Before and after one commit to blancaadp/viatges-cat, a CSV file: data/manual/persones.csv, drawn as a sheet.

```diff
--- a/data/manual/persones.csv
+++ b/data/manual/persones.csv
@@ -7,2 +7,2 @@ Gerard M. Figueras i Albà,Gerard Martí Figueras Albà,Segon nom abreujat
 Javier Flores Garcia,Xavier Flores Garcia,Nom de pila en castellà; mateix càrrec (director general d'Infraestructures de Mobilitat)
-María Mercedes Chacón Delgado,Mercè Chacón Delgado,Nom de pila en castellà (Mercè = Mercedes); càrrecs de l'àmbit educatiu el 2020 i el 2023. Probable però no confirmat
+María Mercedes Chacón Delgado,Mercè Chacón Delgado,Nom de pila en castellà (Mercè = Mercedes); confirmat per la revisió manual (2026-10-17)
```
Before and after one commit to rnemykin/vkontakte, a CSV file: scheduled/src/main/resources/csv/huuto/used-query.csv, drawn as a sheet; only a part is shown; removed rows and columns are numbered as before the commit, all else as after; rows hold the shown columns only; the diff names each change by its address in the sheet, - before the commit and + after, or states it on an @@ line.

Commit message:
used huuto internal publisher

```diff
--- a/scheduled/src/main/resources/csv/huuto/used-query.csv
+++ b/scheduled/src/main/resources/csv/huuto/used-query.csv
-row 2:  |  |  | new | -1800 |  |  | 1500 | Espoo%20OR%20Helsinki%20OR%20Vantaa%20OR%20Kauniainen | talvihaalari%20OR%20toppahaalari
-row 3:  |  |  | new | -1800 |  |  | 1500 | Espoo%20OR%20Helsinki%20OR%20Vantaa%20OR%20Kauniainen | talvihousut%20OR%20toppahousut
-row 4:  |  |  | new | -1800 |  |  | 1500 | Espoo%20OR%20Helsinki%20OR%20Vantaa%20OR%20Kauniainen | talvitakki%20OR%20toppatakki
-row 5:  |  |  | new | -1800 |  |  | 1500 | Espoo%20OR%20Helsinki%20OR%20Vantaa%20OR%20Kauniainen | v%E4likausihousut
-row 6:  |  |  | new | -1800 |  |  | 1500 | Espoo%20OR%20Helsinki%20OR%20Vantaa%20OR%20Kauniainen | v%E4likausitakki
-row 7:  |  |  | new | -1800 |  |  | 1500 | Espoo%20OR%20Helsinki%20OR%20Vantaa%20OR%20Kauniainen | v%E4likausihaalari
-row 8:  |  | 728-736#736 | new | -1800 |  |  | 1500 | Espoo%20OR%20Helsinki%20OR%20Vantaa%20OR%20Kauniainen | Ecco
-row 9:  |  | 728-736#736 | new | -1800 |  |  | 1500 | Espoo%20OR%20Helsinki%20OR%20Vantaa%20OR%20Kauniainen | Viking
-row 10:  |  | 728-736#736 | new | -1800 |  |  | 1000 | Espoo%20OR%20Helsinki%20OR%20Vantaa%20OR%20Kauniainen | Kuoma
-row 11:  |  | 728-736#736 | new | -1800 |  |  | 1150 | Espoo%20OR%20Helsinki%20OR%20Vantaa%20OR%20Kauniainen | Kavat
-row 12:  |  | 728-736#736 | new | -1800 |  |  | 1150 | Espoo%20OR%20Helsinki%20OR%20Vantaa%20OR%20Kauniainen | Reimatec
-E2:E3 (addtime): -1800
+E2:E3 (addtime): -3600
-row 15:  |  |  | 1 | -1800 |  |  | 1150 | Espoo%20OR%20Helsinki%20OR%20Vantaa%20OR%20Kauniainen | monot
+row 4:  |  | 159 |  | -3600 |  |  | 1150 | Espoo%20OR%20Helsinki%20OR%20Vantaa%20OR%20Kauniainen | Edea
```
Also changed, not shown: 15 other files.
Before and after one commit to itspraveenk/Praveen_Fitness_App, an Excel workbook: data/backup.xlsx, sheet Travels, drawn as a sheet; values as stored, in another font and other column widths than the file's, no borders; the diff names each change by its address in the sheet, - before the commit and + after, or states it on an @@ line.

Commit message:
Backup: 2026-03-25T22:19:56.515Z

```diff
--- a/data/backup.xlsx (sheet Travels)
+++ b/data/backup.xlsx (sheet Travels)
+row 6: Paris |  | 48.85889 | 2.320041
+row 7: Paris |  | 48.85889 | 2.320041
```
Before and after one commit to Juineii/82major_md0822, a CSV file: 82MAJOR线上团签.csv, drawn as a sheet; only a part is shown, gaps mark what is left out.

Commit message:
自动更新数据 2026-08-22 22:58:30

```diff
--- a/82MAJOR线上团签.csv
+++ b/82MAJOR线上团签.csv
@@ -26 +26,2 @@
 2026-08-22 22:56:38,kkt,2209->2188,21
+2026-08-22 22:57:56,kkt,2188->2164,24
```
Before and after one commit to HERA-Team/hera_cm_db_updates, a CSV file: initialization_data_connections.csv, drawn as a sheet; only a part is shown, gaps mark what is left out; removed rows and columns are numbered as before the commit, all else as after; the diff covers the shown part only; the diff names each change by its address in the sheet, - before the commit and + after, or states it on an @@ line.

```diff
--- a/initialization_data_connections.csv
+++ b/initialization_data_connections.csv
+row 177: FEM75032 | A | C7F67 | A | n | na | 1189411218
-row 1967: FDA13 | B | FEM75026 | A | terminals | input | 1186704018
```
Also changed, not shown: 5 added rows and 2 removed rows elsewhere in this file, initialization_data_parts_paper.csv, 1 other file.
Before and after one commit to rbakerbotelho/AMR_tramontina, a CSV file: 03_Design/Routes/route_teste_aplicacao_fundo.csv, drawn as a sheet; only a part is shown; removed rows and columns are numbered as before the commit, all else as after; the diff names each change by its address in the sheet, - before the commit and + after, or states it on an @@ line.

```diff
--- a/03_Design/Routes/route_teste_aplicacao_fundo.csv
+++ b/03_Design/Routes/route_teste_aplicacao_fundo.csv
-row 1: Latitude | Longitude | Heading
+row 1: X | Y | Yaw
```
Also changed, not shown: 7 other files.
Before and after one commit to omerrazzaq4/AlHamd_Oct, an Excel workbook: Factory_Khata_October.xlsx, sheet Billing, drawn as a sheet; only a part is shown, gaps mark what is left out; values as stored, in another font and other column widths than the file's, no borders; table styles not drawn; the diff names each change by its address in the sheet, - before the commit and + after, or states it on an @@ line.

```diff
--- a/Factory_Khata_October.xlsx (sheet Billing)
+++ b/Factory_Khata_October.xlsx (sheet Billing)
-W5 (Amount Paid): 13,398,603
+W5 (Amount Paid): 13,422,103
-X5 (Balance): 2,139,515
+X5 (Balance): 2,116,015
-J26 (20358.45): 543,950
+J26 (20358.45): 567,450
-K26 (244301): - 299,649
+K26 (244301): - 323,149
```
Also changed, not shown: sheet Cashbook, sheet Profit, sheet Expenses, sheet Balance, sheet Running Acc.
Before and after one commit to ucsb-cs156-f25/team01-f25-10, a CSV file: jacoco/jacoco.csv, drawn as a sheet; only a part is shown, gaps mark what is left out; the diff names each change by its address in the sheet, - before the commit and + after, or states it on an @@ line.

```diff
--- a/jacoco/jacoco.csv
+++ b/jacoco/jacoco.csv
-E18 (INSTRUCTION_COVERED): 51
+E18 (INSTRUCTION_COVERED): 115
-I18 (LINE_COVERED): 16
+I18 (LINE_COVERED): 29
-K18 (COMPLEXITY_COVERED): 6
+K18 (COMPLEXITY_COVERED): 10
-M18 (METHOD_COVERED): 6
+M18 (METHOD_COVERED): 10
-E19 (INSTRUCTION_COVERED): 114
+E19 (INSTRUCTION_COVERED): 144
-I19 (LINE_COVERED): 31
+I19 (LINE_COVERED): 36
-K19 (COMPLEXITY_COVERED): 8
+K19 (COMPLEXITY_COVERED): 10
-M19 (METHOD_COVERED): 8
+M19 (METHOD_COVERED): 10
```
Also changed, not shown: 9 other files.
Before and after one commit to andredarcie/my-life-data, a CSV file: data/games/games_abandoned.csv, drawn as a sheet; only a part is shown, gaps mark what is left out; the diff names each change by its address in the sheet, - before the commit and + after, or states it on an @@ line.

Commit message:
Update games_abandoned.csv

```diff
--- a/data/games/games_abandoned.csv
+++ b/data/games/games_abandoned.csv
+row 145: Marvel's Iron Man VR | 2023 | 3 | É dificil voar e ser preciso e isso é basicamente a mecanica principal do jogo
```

━━━━━━━━

Every line above carrying the word "Also" needs to be shown.

#### [Solution to the problem]
Also changed, not shown: 15 other files.
Also changed, not shown: 5 added rows and 2 removed rows elsewhere in this file, initialization_data_parts_paper.csv, 1 other file.
Also changed, not shown: 7 other files.
Also changed, not shown: sheet Cashbook, sheet Profit, sheet Expenses, sheet Balance, sheet Running Acc.
Also changed, not shown: 9 other files.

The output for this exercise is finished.